● Record set
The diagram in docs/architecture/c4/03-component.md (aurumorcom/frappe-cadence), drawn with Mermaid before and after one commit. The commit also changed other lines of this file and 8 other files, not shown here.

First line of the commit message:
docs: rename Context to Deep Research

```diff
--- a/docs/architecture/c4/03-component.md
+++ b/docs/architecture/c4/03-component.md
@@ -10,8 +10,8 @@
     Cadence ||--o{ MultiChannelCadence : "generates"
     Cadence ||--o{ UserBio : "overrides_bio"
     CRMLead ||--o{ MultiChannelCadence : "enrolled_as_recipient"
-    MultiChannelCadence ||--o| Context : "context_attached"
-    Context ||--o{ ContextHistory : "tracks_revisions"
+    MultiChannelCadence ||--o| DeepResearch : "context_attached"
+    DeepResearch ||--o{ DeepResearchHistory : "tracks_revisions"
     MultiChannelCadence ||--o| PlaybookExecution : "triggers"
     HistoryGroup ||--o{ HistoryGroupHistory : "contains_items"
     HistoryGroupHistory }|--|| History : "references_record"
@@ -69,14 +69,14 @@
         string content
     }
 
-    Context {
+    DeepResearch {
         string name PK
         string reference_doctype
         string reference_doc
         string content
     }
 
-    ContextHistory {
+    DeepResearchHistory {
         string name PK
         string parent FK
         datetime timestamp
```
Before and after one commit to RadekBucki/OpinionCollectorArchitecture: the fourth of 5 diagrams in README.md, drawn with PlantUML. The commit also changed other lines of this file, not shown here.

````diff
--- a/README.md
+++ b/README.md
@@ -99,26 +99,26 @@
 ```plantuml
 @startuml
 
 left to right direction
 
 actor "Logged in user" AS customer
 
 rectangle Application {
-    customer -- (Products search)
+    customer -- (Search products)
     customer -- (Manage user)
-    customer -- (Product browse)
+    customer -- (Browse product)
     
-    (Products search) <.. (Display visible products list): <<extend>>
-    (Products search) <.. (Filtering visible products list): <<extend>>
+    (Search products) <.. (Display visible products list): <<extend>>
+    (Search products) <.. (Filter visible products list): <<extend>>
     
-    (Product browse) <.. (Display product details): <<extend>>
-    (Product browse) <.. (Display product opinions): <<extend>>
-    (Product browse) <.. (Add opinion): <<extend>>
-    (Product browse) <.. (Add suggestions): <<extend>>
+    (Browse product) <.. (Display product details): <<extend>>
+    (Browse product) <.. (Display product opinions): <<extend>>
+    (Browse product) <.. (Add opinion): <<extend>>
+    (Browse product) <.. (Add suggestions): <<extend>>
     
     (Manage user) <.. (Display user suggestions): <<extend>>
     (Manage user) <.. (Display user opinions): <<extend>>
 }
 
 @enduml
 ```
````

● Problem statement
Reproduce all of the entries word for word.

● Output of the task
The diagram in docs/architecture/c4/03-component.md (aurumorcom/frappe-cadence), drawn with Mermaid before and after one commit. The commit also changed other lines of this file and 8 other files, not shown here.

First line of the commit message:
docs: rename Context to Deep Research

```diff
--- a/docs/architecture/c4/03-component.md
+++ b/docs/architecture/c4/03-component.md
@@ -10,8 +10,8 @@
     Cadence ||--o{ MultiChannelCadence : "generates"
     Cadence ||--o{ UserBio : "overrides_bio"
     CRMLead ||--o{ MultiChannelCadence : "enrolled_as_recipient"
-    MultiChannelCadence ||--o| Context : "context_attached"
-    Context ||--o{ ContextHistory : "tracks_revisions"
+    MultiChannelCadence ||--o| DeepResearch : "context_attached"
+    DeepResearch ||--o{ DeepResearchHistory : "tracks_revisions"
     MultiChannelCadence ||--o| PlaybookExecution : "triggers"
     HistoryGroup ||--o{ HistoryGroupHistory : "contains_items"
     HistoryGroupHistory }|--|| History : "references_record"
@@ -69,14 +69,14 @@
         string content
     }
 
-    Context {
+    DeepResearch {
         string name PK
         string reference_doctype
         string reference_doc
         string content
     }
 
-    ContextHistory {
+    DeepResearchHistory {
         string name PK
         string parent FK
         datetime timestamp
```
Before and after one commit to RadekBucki/OpinionCollectorArchitecture: the fourth of 5 diagrams in README.md, drawn with PlantUML. The commit also changed other lines of this file, not shown here.

````diff
--- a/README.md
+++ b/README.md
@@ -99,26 +99,26 @@
 ```plantuml
 @startuml
 
 left to right direction
 
 actor "Logged in user" AS customer
 
 rectangle Application {
-    customer -- (Products search)
+    customer -- (Search products)
     customer -- (Manage user)
-    customer -- (Product browse)
+    customer -- (Browse product)
     
-    (Products search) <.. (Display visible products list): <<extend>>
-    (Products search) <.. (Filtering visible products list): <<extend>>
+    (Search products) <.. (Display visible products list): <<extend>>
+    (Search products) <.. (Filter visible products list): <<extend>>
     
-    (Product browse) <.. (Display product details): <<extend>>
-    (Product browse) <.. (Display product opinions): <<extend>>
-    (Product browse) <.. (Add opinion): <<extend>>
-    (Product browse) <.. (Add suggestions): <<extend>>
+    (Browse product) <.. (Display product details): <<extend>>
+    (Browse product) <.. (Display product opinions): <<extend>>
+    (Browse product) <.. (Add opinion): <<extend>>
+    (Browse product) <.. (Add suggestions): <<extend>>
     
     (Manage user) <.. (Display user suggestions): <<extend>>
     (Manage user) <.. (Display user opinions): <<extend>>
 }
 
 @enduml
 ```
````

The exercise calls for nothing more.